Task statement:
An exact copy of every entry is required, minus the pictures.

Exercise material:
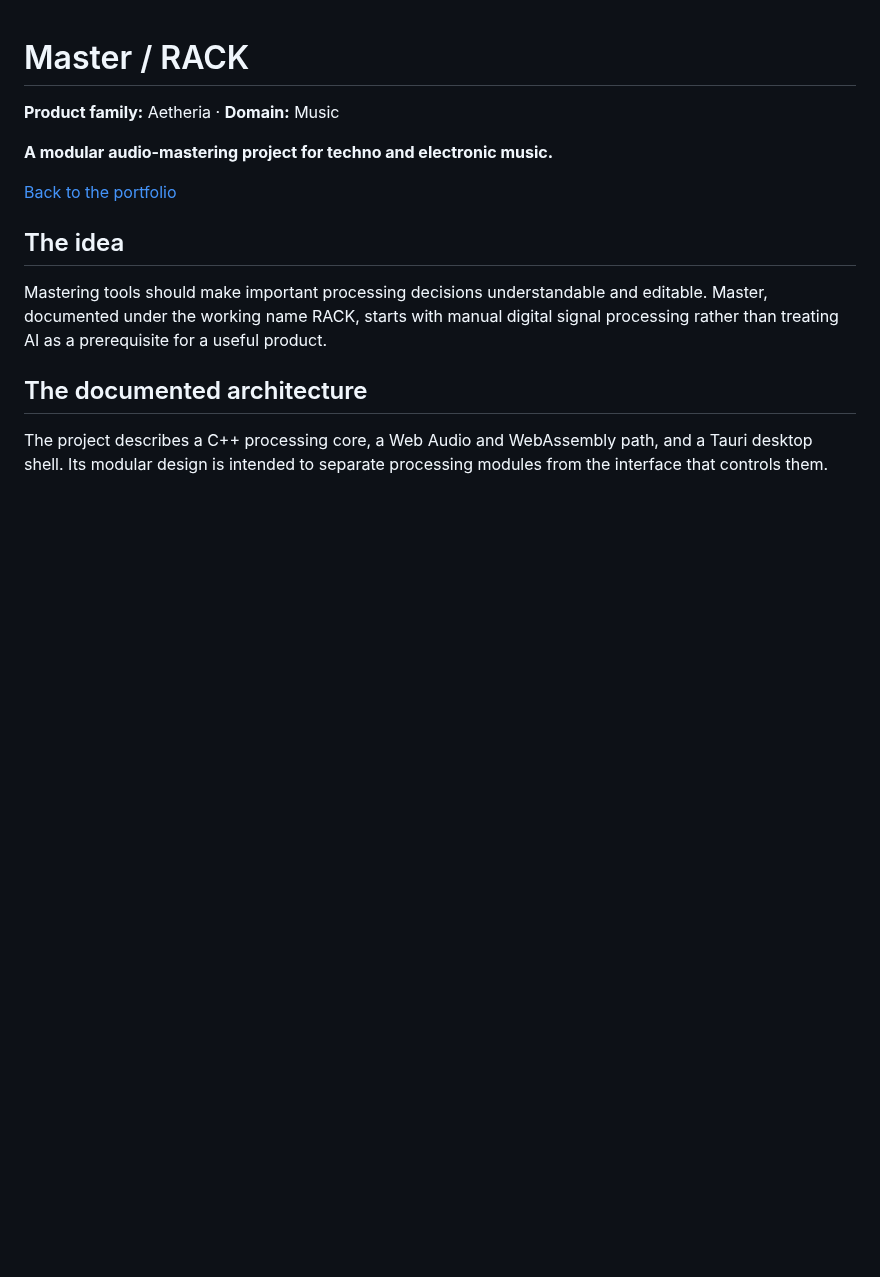
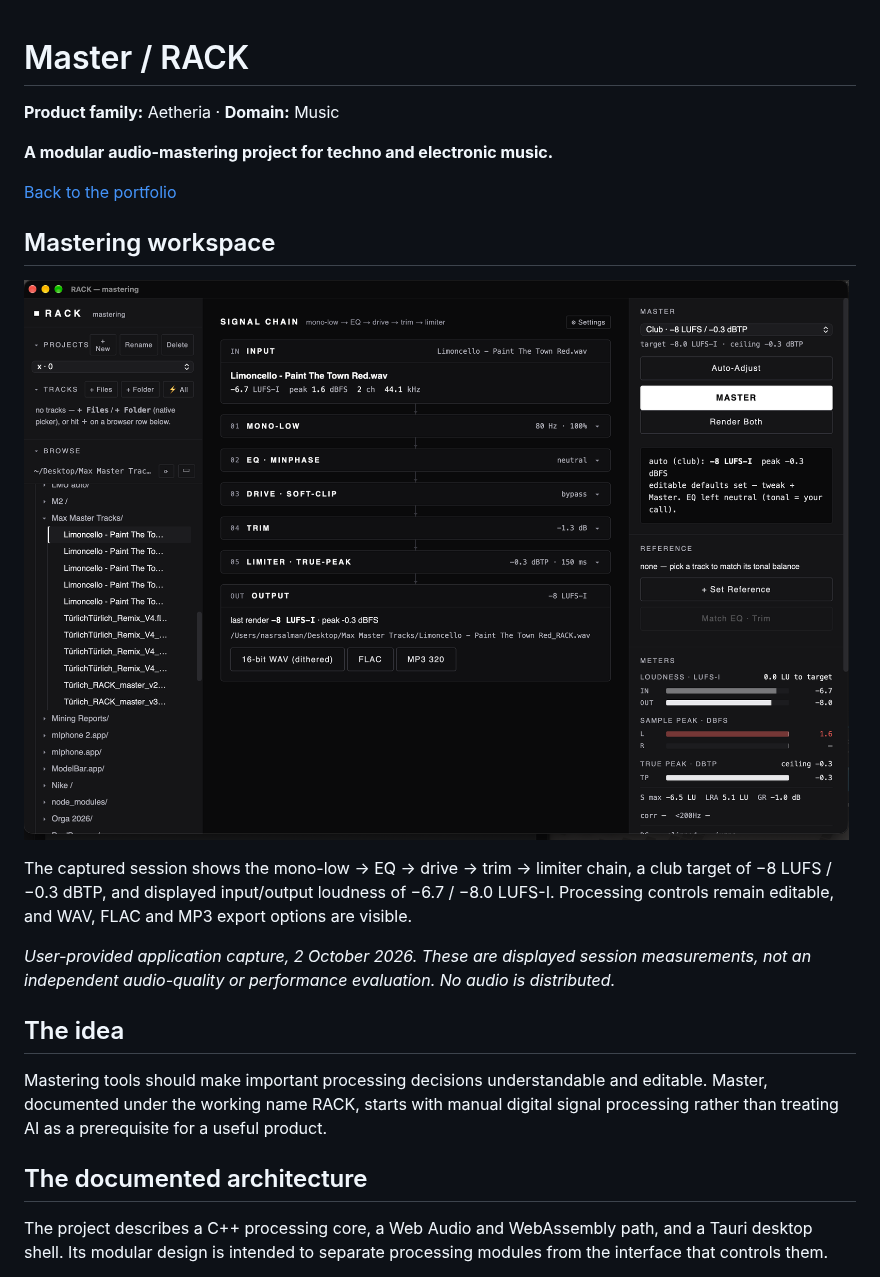
Before and after one commit to nasrsalman030/nasrsalman030, a Markdown page: projects/master-rack.md, the part around the change. GitHub-like rendering; pictures changed too: assets/screenshots/rack-mastering.png (added); blank space fills up the shorter version.

```diff
--- a/projects/master-rack.md
+++ b/projects/master-rack.md
@@ -5,6 +5,14 @@
 **A modular audio-mastering project for techno and electronic music.**
 
 [Back to the portfolio](../README.md)
+
+## Mastering workspace
+
+![RACK mastering session: modular signal chain, club target and loudness meters](../assets/screenshots/rack-mastering.png)
+
+The captured session shows the mono-low → EQ → drive → trim → limiter chain, a club target of −8 LUFS / −0.3 dBTP, and displayed input/output loudness of −6.7 / −8.0 LUFS-I. Processing controls remain editable, and WAV, FLAC and MP3 export options are visible.
+
+*User-provided application capture, 2 October 2026. These are displayed session measurements, not an independent audio-quality or performance evaluation. No audio is distributed.*
 
 ## The idea
 
```
Also changed, not shown: README.md (+4 -0 lines).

Written answer:
Before and after one commit to nasrsalman030/nasrsalman030, a Markdown page: projects/master-rack.md, the part around the change. GitHub-like rendering; pictures changed too: assets/screenshots/rack-mastering.png (added); blank space fills up the shorter version.

```diff
--- a/projects/master-rack.md
+++ b/projects/master-rack.md
@@ -5,6 +5,14 @@
 **A modular audio-mastering project for techno and electronic music.**
 
 [Back to the portfolio](../README.md)
+
+## Mastering workspace
+
+![RACK mastering session: modular signal chain, club target and loudness meters](../assets/screenshots/rack-mastering.png)
+
+The captured session shows the mono-low → EQ → drive → trim → limiter chain, a club target of −8 LUFS / −0.3 dBTP, and displayed input/output loudness of −6.7 / −8.0 LUFS-I. Processing controls remain editable, and WAV, FLAC and MP3 export options are visible.
+
+*User-provided application capture, 2 October 2026. These are displayed session measurements, not an independent audio-quality or performance evaluation. No audio is distributed.*
 
 ## The idea
 
```
Also changed, not shown: README.md (+4 -0 lines).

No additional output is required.